**DATA RECORDS**

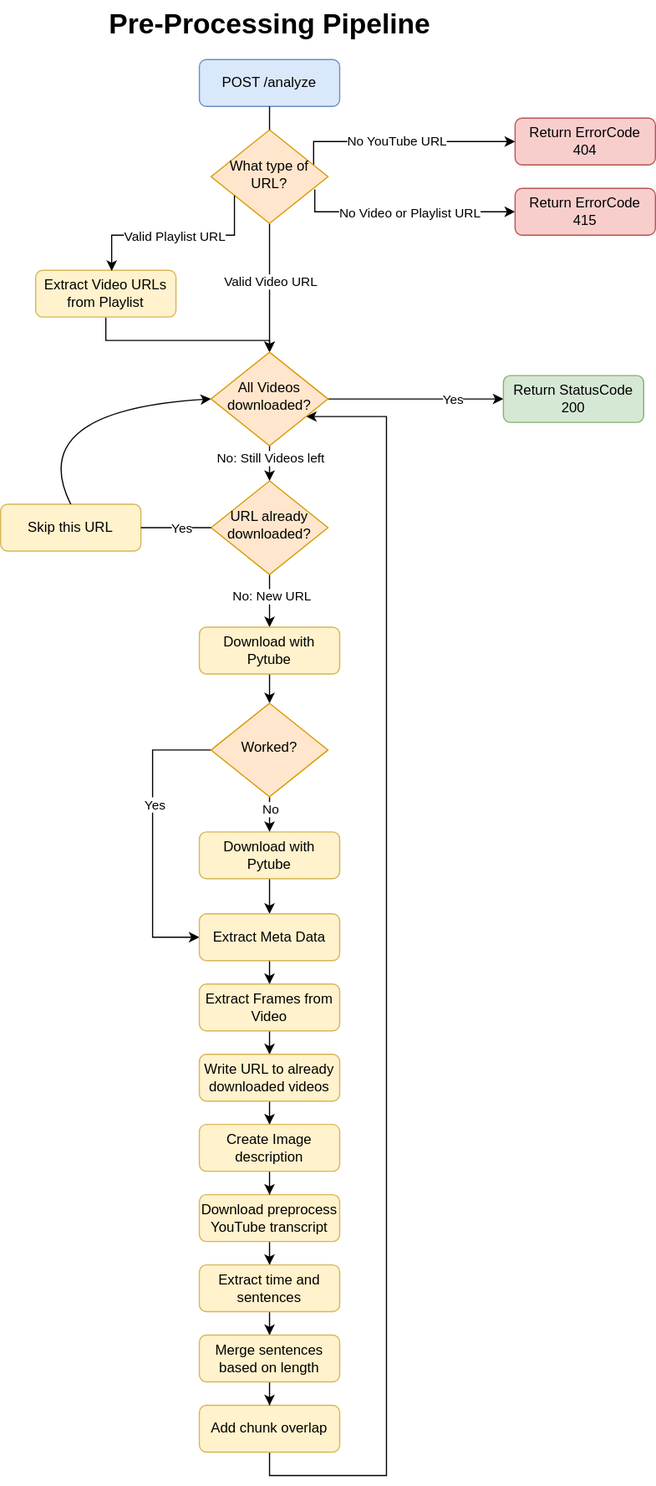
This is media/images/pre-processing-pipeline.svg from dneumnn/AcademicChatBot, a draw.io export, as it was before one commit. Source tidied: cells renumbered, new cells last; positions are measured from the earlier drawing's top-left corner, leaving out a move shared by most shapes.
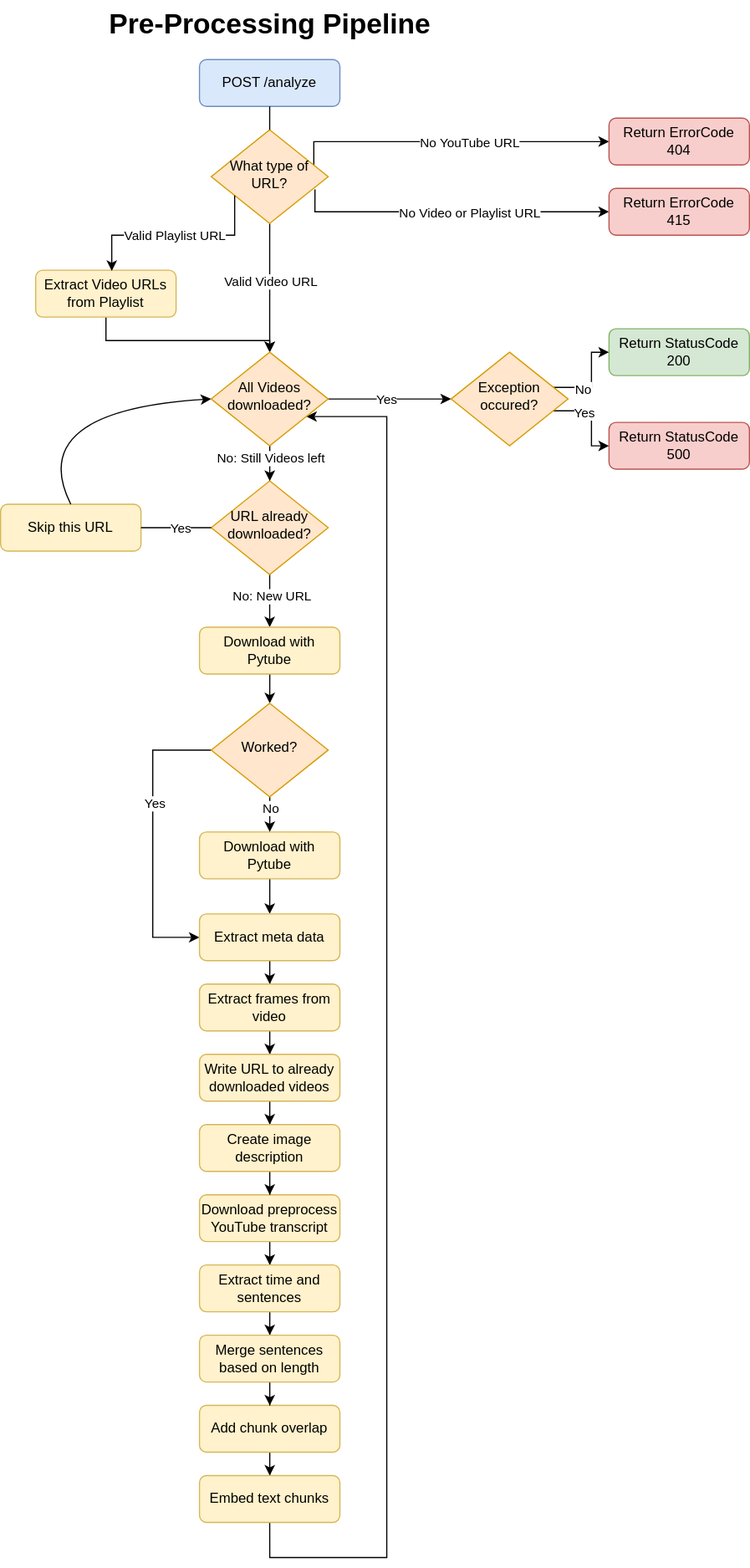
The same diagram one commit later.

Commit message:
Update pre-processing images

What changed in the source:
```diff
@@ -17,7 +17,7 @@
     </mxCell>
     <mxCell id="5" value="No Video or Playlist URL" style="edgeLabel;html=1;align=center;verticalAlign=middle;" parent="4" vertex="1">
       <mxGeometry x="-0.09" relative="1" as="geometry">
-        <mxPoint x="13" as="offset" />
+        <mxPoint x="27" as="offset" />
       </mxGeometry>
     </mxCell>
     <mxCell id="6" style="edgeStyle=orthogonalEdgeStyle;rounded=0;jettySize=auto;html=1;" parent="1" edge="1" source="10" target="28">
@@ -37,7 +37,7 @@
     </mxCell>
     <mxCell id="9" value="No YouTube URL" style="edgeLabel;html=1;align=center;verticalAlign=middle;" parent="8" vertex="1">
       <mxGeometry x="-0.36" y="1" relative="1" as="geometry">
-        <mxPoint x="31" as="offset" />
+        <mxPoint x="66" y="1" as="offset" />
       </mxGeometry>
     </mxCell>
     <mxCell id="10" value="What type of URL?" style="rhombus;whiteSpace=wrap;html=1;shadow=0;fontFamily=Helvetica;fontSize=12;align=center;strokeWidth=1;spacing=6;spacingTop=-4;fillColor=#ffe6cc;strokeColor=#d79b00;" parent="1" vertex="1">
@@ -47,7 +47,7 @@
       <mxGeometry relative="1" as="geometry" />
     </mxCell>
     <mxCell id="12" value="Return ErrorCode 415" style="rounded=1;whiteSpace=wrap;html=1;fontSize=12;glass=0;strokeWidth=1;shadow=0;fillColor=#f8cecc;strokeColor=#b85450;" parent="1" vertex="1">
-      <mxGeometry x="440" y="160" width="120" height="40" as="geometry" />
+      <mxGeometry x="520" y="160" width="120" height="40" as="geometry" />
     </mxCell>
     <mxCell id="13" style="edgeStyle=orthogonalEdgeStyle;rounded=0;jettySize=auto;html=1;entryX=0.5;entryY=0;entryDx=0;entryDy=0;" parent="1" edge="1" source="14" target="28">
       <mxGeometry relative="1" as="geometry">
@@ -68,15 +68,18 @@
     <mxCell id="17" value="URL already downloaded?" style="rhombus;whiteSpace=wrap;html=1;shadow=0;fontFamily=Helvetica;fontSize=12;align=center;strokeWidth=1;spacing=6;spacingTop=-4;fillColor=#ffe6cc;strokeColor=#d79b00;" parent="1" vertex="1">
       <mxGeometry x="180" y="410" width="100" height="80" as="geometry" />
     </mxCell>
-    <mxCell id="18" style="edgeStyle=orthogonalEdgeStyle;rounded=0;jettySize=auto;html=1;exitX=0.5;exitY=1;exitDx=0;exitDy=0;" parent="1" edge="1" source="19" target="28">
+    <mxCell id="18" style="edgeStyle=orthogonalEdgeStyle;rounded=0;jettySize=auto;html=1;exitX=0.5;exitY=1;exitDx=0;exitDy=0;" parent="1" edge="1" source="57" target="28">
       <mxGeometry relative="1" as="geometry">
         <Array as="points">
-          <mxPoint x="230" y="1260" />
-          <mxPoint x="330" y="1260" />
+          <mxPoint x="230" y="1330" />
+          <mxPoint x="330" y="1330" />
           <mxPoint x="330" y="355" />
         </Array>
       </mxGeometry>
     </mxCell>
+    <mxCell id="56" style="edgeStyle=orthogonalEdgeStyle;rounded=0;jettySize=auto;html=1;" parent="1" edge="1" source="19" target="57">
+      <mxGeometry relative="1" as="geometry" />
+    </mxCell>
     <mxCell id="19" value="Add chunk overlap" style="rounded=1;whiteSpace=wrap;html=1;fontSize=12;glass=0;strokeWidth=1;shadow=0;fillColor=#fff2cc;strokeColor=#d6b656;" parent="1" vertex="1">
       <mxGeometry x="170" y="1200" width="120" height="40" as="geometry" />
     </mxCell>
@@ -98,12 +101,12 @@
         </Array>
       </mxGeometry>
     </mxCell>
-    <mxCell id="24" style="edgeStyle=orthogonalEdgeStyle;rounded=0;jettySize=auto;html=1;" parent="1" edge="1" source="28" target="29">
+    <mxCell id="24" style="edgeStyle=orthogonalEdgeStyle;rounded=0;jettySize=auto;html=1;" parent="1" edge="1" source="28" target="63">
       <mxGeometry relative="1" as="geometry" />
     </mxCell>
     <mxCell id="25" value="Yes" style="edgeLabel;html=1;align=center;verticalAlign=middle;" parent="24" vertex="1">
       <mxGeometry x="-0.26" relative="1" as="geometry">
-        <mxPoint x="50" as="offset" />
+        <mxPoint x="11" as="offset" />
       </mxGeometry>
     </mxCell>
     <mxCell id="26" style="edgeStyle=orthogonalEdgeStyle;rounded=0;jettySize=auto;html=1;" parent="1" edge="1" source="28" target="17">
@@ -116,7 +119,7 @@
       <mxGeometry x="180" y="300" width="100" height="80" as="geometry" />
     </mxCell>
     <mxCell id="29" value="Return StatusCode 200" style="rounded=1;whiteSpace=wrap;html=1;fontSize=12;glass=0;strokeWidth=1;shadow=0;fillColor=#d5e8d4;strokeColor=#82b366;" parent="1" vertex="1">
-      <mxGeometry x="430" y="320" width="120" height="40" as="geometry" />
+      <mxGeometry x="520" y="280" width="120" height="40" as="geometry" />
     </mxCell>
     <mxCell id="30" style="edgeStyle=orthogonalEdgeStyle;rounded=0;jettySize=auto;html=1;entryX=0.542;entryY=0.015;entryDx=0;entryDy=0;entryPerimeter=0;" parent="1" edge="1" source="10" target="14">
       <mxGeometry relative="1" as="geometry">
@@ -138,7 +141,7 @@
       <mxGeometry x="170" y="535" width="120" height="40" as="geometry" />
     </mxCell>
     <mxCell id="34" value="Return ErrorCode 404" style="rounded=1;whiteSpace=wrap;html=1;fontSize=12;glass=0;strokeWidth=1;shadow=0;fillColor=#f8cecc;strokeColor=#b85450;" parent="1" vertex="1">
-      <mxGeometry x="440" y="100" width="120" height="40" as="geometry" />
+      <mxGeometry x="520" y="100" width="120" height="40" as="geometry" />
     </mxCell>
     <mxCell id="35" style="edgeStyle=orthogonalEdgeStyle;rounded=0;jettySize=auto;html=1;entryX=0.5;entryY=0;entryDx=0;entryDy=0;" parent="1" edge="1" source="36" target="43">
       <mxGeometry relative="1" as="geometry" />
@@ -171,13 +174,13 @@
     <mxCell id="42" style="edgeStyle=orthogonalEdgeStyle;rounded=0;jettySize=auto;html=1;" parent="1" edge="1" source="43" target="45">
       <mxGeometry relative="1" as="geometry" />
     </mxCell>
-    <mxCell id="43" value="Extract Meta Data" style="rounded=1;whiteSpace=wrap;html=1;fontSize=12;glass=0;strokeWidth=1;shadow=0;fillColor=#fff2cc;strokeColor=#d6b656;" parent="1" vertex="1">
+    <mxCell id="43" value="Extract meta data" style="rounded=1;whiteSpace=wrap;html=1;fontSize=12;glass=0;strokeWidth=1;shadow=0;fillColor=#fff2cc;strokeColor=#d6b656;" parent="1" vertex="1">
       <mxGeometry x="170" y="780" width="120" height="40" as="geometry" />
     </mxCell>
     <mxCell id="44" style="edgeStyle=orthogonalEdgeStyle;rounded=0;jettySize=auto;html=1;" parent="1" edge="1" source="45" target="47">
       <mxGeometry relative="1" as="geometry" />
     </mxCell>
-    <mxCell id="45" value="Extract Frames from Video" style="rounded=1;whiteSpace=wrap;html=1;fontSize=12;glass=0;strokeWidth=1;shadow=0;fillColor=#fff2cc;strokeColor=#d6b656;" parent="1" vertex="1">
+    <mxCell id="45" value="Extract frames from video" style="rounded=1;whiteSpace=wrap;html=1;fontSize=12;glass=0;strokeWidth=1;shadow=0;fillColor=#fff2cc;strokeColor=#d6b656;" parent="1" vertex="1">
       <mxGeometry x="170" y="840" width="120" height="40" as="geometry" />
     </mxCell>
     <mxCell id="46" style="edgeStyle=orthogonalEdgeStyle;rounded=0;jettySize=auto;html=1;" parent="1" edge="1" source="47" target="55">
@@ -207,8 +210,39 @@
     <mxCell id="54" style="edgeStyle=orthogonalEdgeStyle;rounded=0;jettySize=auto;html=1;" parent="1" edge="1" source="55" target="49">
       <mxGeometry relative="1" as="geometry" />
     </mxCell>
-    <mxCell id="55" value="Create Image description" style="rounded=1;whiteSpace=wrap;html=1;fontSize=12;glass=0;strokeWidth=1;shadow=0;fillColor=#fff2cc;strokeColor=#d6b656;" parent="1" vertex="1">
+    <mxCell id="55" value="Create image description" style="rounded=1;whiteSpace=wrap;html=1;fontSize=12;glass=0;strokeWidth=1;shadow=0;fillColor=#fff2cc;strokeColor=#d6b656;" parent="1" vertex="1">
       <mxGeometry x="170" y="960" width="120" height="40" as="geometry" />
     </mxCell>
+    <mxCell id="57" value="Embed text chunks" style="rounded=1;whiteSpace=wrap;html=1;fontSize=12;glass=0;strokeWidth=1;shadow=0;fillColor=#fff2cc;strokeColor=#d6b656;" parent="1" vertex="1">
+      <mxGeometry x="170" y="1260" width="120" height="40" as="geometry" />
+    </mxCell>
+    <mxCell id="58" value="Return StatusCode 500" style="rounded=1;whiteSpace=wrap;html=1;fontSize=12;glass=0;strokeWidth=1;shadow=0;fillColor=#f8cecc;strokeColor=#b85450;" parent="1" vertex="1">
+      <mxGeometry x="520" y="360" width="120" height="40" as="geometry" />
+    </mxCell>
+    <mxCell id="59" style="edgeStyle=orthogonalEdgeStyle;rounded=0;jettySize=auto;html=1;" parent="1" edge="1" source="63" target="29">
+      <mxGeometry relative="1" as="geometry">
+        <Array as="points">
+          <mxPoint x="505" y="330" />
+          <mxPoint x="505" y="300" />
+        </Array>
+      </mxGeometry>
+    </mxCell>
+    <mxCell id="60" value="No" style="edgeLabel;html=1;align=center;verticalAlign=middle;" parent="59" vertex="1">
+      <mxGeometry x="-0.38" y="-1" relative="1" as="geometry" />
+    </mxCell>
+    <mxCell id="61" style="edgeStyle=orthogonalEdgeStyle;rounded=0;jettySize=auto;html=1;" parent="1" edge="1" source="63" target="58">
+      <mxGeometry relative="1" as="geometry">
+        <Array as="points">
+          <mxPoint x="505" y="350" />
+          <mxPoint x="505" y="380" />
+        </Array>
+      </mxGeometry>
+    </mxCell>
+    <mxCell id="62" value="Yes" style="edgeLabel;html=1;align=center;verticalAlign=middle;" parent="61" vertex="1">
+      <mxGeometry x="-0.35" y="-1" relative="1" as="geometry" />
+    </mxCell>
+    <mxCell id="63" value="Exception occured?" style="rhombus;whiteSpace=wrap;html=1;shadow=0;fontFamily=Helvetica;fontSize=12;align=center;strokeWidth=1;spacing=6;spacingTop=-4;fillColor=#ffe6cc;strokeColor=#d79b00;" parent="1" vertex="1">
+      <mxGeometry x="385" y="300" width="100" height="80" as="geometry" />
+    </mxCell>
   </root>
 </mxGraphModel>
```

**PROBLEM DETAILS**
In the material above, tally every line with the string "processing" in it, then give that number alone.

**WRITTEN RESPONSE**
2